62787
Eurozone March Inflation Confirmed at 1.5%
World Economy

Eurozone March Inflation Confirmed at 1.5%

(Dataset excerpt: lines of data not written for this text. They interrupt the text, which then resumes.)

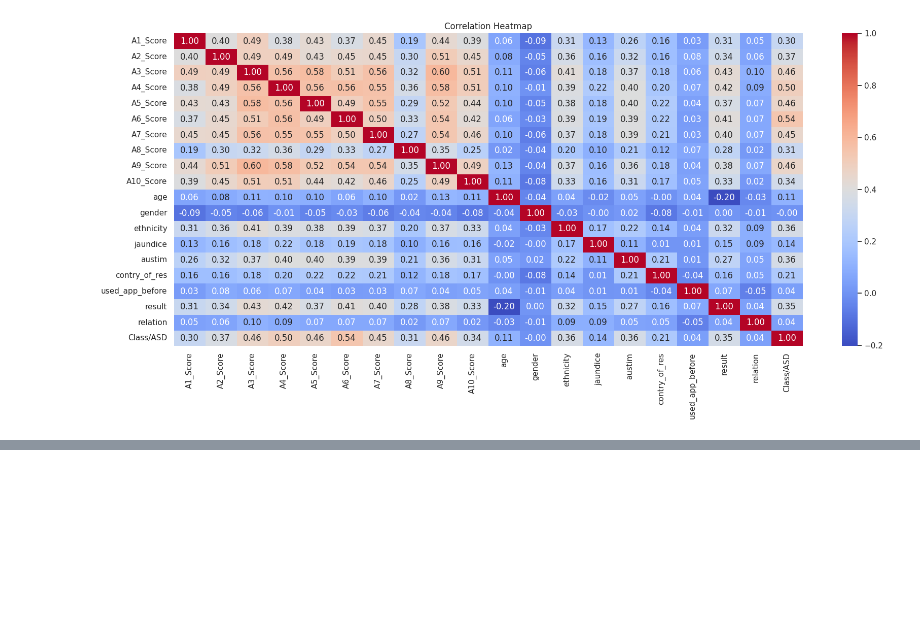
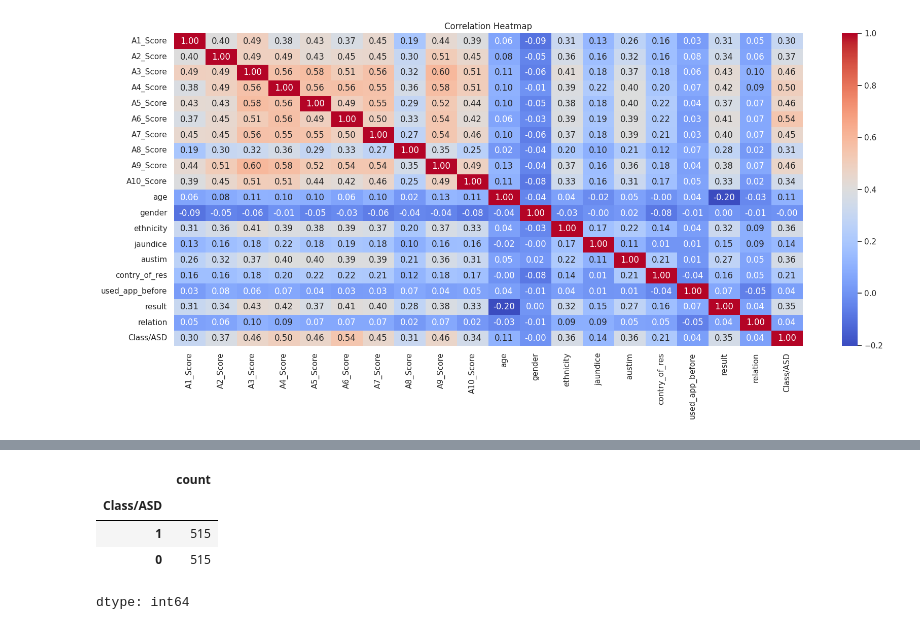
Before and after one commit to Alton01/autism_prediction_ml_model, a Jupyter notebook: autism_prediction.ipynb, the cells around one changed output, grey strips where cells are left out. Cells and saved outputs as stored; diff of their text form; code cells hidden in the pictures; blank space fills up the shorter version.

```diff
--- a/autism_prediction.ipynb
+++ b/autism_prediction.ipynb
@@ -387,0 +462,8 @@ plt.show()
+# %%
+y_train_smote.value_counts()
+# %% [output]
+|  | count |
+| Class/ASD |  |
+| 1 | 515 |
+| 0 | 515 |
+dtype: int64
```
Also changed, not shown: parts of 11 cells of this notebook.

Eurozone core inflation was higher than initially forecast, the European Union’s statistics office said on Wednesday, while confirming its estimate for the headline figure.
Eurostat confirmed inflation in March in the 19 countries sharing the euro slowed down to 1.5% year-on-year from a four-year high of 2% recorded in February, Reuters reported.
But core inflation, which excludes volatile prices of energy and unprocessed food and which the European Central Bank monitors closely, was revised up to 0.8% year-on-year in March from an earlier estimate of 0.7%. The core figure remained, however, lower than the 0.9% recorded in February.
On a monthly basis, headline inflation was 0.8% in March, in line with market expectations, while core inflation was 1.2% higher, below the average forecast in a Reuters poll of 1.3%.
The revised core data may slightly strengthen the hand of those who support winding down the ECB monetary stimulus, although inflation remains below the central bank’s target of inflation close but below 2% over the medium term.
The ECB has slashed interest rates into negative territory and adopted a bond-buying program worth €2.3 trillion ($2.46 trillion) to counter the threat of deflation and revive growth in the 19-member currency bloc.
Overall inflation was lower primarily because energy prices rose by only 7.4% year-on-year from 9.3% in February. In its earlier estimates, Eurostat said energy prices went up 7.3% in March.
The statistics office confirmed prices for food and tobacco went up by 1.8% in March, from a 2.5% increase recorded the previous month.
In the services sector, the largest in the eurozone economy, prices rose by 1% in March, from 1.3% in February.
Meanwhile, fund managers are rushing into eurozone equities and shunning US stocks as fears over political risks breaking up the currency area fade days ahead of France’s election, according to a major survey of global money managers.
Bank of America’s monthly fund manager survey revealed the fifth biggest rotation from US to European stocks since the start of monetary union in 1999 this month. Markets have also turned cool on US stocks amid rising concerns that President Donald Trump’s ambitious plans for corporate tax cuts will not be realized this year.
“Investors are showing love for Europe and scrambling out of US equities, as the majority find US stocks overvalued and perceive a risk of delayed tax US reform,” said Michael Hartnett, chief investment strategist at BAML.

Short URL : https://goo.gl/huRJl3
  1. https://goo.gl/TB12aF
  • https://goo.gl/vKfexP
  • https://goo.gl/7OtOQx
  • https://goo.gl/RNwJBu
  • https://goo.gl/7AbxQJ

You can also read ...

The jobless rate hovers at over 11%, well above the eurozone average of 9.3%. Among 15 to 24-year olds it leaps to 37%, compared with a European average of 18.7%.
Italy gets worse every time you look at it and offers less and...
SocGen Fined
France’s banking watchdog said Friday it had fined Societe...
Taiwan Factory Output to Grow
The Industrial Economics and Knowledge Center under the...
Economists say the United States, eurozone, Japan, Germany, France and China will all grow more slowly in 2019 than at present.
For all the talk of world economies rising in sync, there does...
Moon’s Extra Budget Plan Approved
South Korea’s parliament approved an extra budget that had been...
Any US firm doing business with PDVSA  will face punishment.
The United States under Donald Trump is considering financial...
Deutsche has the largest presence of any foreign bank in the UK.
Germany’s largest lender Deutsche Bank is bracing for Brexit and...
Saudi Growth Close to Zero
Saudi Arabia’s economy will stall this year with growth “close...

Add new comment

Read our comment policy before posting your viewpoints

Image CAPTCHA
Enter the characters shown in the image.

Trending

Googleplus